Reprinted with permission of the Courier-Journal:
It’s an uncomfortable headline for a place that touts itself as a “Compassionate City”: “OUR BLOODIEST YEAR - Thanksgiving homicides push 2016 body count past the previous record - with 5 weeks to go.” The front page piece in last Saturday’s Courier-Journal distills some disturbing facts.
Of the 113 victims at the time of this writing, two-thirds were under age 35; 12 were juveniles. Approximately 60 percent were black. This is the highest number of homicides in Louisville since at least 1960 when statistics on the subject were first kept.
How awful to contemplate the grief, the empty chairs, in all those homes this holiday season.
These statistics should outrage all Louisvillians. Unfortunately, the geographic concentration of the homicides tends to make the crime seem remote to those of us who don’t live in the areas with the most homicides: Russell, Shawnee, Shelby Park, Parkland, Beechmont, and Shively.
The Fischer administration seems loath to name these neighborhoods. In a WDRB interview with Louisville Mayor Greg Fischer and Police Chief Steve Conrad, the latter said that 50 percent of the shootings occurred in 11 neighborhoods.
Conrad then stated, "No one wants to have their neighborhood labeled, but we consider these neighborhoods hot spots, and we're focusing our patrol efforts in these 11 neighborhoods in particular.”
That’s great to patrol known problem areas. Common sense would dictate no less. The caution about not labeling neighborhoods, however, smacks of political correctness. Surely the people who live there are acutely aware of the problem.
It’s much harder to solve a problem that one will not name for fear of causing offense — as we learned from eight years of the Obama administration refusing to call out radical Islamic terrorism for what it is.
There seems to be a similar reticence on the part of the mayor to discuss the role that gangs play in this crime wave.
Conrad confirmed in March that Louisville has gangs — at least 25. Fischer, however, hasn’t said much publicly about the presence of gangs in Louisville and the connection to the rising homicide rate.
To be sure, LMPD and the mayor do not want to say anything that gives a gang notoriety that increases its prominence. It’s like not naming a mass murderer, so as to deter copycats who crave fame. Still, the presence of gangs generally in Louisville is a public health crisis and must be addressed as such. How about a task force to address gang violence, composed of members of the clergy, educators, law enforcement, youth, mental health practitioners and others?
When WDRB asked Fisher why 2016 has been such a violent year, Fischer pointed to many explanations:
Well unfortunately, it's not just a problem for our city. This is a real national epidemic that's going on right now. Three-quarters of U.S. cities are seeing these significant upticks in violent crime like we are.
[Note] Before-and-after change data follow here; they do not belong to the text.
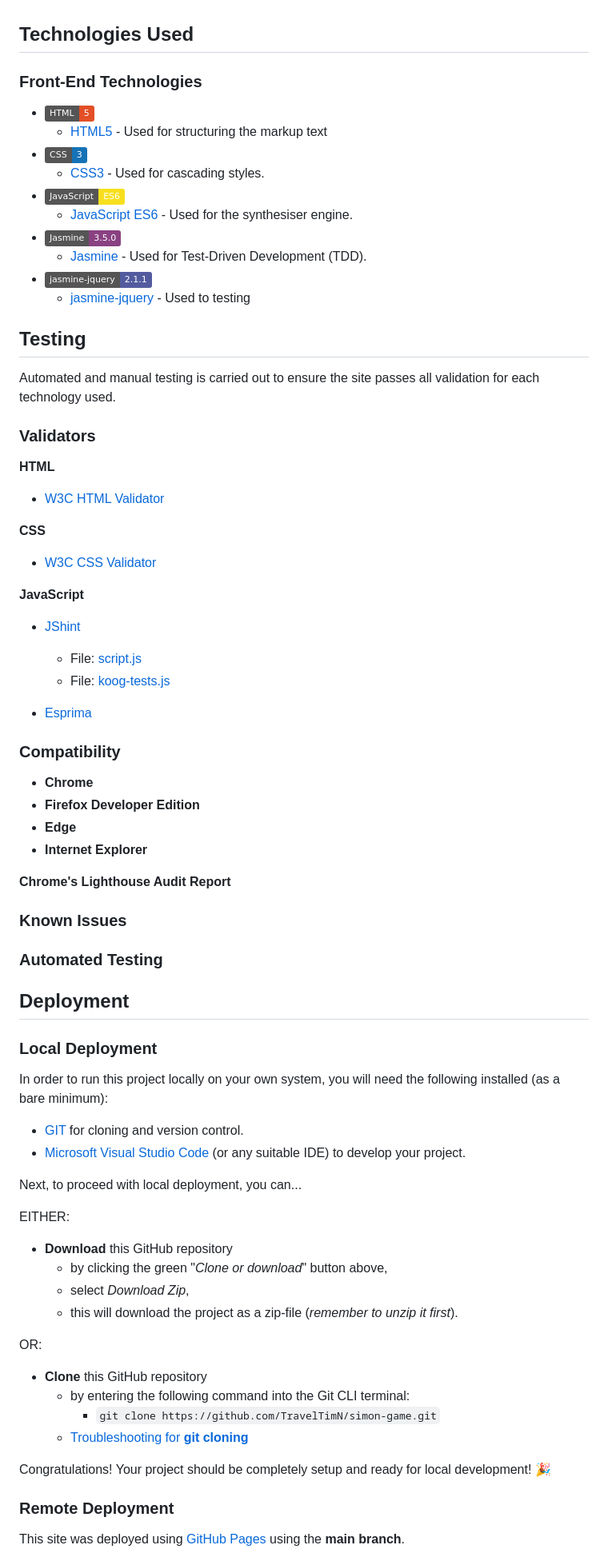
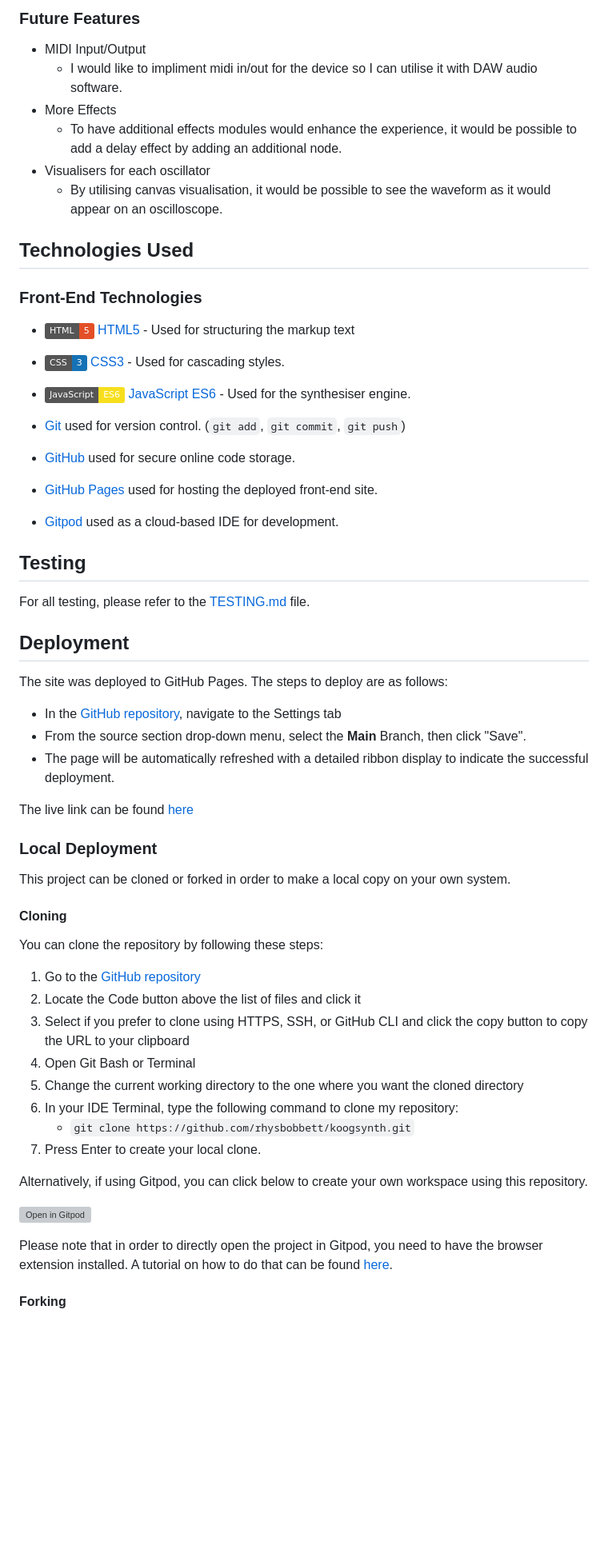
Before and after one commit to rhysbobbett/koogsynth, a Markdown page: README.md, the part around the change printed below. Shown: that part at 80% size. Drawn GitHub-style; badges without logos; blank space fills up the shorter version; grey boxes are pictures that could not be loaded.

Commit message:
Complete README.md, carry out checks

```diff
--- a/README.md
+++ b/README.md
@@ -39,78 +95,66 @@ In the future, I may use the Tone.js framework to add additional functionality t
+### Future Features
+
+- MIDI Input/Output
+    - I would like to impliment midi in/out for the device so I can utilise it with DAW audio software.
+- More Effects
+    - To have additional effects modules would enhance the experience, it would be possible to add a delay effect by adding an additional node.
+- Visualisers for each oscillator
+    - By utilising canvas visualisation, it would be possible to see the waveform as it would appear on an oscilloscope.
+
 
 ## Technologies Used
 
 ### Front-End Technologies
 
 - ![HTML5](https://img.shields.io/static/v1?label=HTML&message=5&color=E34F26&logo=html5&logoColor=ffffff)
-    - [HTML5](https://developer.mozilla.org/en-US/docs/Web/Guide/HTML/HTML5) - Used for structuring the markup text
+[HTML5](https://developer.mozilla.org/en-US/docs/Web/Guide/HTML/HTML5) - Used for structuring the markup text
 - ![CSS3](https://img.shields.io/static/v1?label=CSS&message=3&color=1572B6&logo=css3&logoColor=ffffff)
-    - [CSS3](https://developer.mozilla.org/en-US/docs/Web/CSS/CSS3) - Used for cascading styles.
+[CSS3](https://developer.mozilla.org/en-US/docs/Web/CSS/CSS3) - Used for cascading styles.
 - ![JavaScript](https://img.shields.io/static/v1?label=JavaScript&message=ES6&color=F7DF1E&logo=javascript&logoColor=ffffff)
-    - [JavaScript ES6](https://developer.mozilla.org/en-US/docs/Web/JavaScript) - Used for the synthesiser engine.
-- ![Jasmine](https://img.shields.io/static/v1?label=Jasmine&message=3.5.0&color=8A4182)
-    - [Jasmine](https://jasmine.github.io/) - Used for Test-Driven Development (TDD).
-- ![jasmine-jquery](https://img.shields.io/static/v1?label=jasmine-jquery&message=2.1.1&color=535B9F)
-    - [jasmine-jquery](https://www.npmjs.com/package/jasmine-jquery) - Used to testing
+[JavaScript ES6](https://developer.mozilla.org/en-US/docs/Web/JavaScript) - Used for the synthesiser engine.
+
+- [Git](https://git-scm.com) used for version control. (`git add`, `git commit`, `git push`)
+- [GitHub](https://github.com) used for secure online code storage.
+- [GitHub Pages](https://pages.github.com) used for hosting the deployed front-end site.
+- [Gitpod](https://gitpod.io) used as a cloud-based IDE for development.
 
 
 ## Testing
-Automated and manual testing is carried out to ensure the site passes all validation for each technology used.
 
-### Validators
-
-**HTML**
-- [W3C HTML Validator](https://validator.w3.org)
-
-
-**CSS**
-- [W3C CSS Validator](https://jigsaw.w3.org/css-validator/)
-
-**JavaScript**
-- [JShint](https://jshint.com/)
-    - File: [script.js](assets/js/script.js)
-    - File: [koog-tests.js](testing/automated/koog-tests.js)
-
-- [Esprima](https://esprima.org/demo/validate.html)
-
-### Compatibility
-
-- **Chrome**
-- **Firefox Developer Edition**
-- **Edge**
-- **Internet Explorer**
-
-**Chrome's Lighthouse Audit Report**
-
-### Known Issues
-
-### Automated Testing
+For all testing, please refer to the [TESTING.md](TESTING.md) file.
 
 ## Deployment
 
+The site was deployed to GitHub Pages. The steps to deploy are as follows:
+- In the [GitHub repository](https://github.com/rhysbobbett/koogsynth), navigate to the Settings tab
+- From the source section drop-down menu, select the **Main** Branch, then click "Save".
+- The page will be automatically refreshed with a detailed ribbon display to indicate the successful deployment.
+
+The live link can be found [here](https://rhysbobbett.github.io/koogsynth)
+
 ### Local Deployment
 
-In order to run this project locally on your own system, you will need the following installed (as a bare minimum):
+This project can be cloned or forked in order to make a local copy on your own system.
 
-- [GIT](https://www.atlassian.com/git/tutorials/install-git) for cloning and version control.
-- [Microsoft Visual Studio Code](https://code.visualstudio.com) (or any suitable IDE) to develop your project.
+#### Cloning
 
-Next, to proceed with local deployment, you can...
+You can clone the repository by following these steps:
 
-EITHER:
-- **Download** this GitHub repository
-    - by clicking the green "*Clone or download*" button above,
-    - select *Download Zip*,
-    - this will download the project as a zip-file (*remember to unzip it first*).
+1. Go to the [GitHub repository](https://github.com/rhysbobbett/koogsynth)
+2. Locate the Code button above the list of files and click it
+3. Select if you prefer to clone using HTTPS, SSH, or GitHub CLI and click the copy button to copy the URL to your clipboard
+4. Open Git Bash or Terminal
+5. Change the current working directory to the one where you want the cloned directory
+6. In your IDE Terminal, type the following command to clone my repository:
+	- `git clone https://github.com/rhysbobbett/koogsynth.git`
+7. Press Enter to create your local clone.
 
-OR:
-- **Clone** this GitHub repository
-    - by entering the following command into the Git CLI terminal:
-        - `git clone https://github.com/TravelTimN/simon-game.git`
-    - [Troubleshooting for **git cloning**](https://help.github.com/en/github/creating-cloning-and-archiving-repositories/cloning-a-repository)
+Alternatively, if using Gitpod, you can click below to create your own workspace using this repository.
 
-Congratulations! Your project should be completely setup and ready for local development! :tada:
+[![Open in Gitpod](https://gitpod.io/button/open-in-gitpod.svg)](https://gitpod.io/#https://github.com/rhysbobbett/koogsynth)
 
-### Remote Deployment
+Please note that in order to directly open the project in Gitpod, you need to have the browser extension installed.
+A tutorial on how to do that can be found [here](https://www.gitpod.io/docs/configure/user-settings/browser-extension).
 
-This site was deployed using [GitHub Pages](https://pages.github.com/) using the **main branch**.
+#### Forking
 
```
Also changed, not shown: other parts of README.md (+90 -39 lines).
But when you take a look at the violent crime in our city, just like all over the country, it usually has a couple of things involved. One is illegal drug activity, and two is improper use of guns and people's inability to solve problems. So that's an issue, domestic violence is an issue, then you have random violence like we saw yesterday. It's just not helpful. It's a real national epidemic.
Note that Fischer’s answer does not mention gangs. That’s a curious omission, given their large number here.
Nor is it acceptable to rationalize Louisville’s crime problem as part of a “national epidemic.” In so doing, Fischer ignores that most U.S. cities — like Louisville — are run by Democrats, and have been for decades.
Democrat mayors have run Cleveland for more than 25 years. Democrat mayors have ruled Detroit for over 63 years. That hasn’t worked out so well for either city. Likewise for Philadelphia, Chicago, Baltimore, San Francisco, Los Angeles. In New Orleans, which last had a Republican mayor in 1872, one person was killed and nine injured in shootings in the French Quarter this past weekend - despite strict new gun laws.
Democrat control has turned inner cities into war zones where children are dying. And where regulations and lawsuits deter businesses like Wal-Mart from relocating.
Fischer stood 200 feet from the Thanksgiving shootings at the Juice Bowl. He’s seen the violence first-hand and doubtless wants to do everything in his power to end it.
Republicans also need to offer an alternative, here and in cities across the country. Republican Rudy Giuliani turned around New York City. It can be done here, as well. And the central issue must be: who can reduce crime and thereby keep our children safe?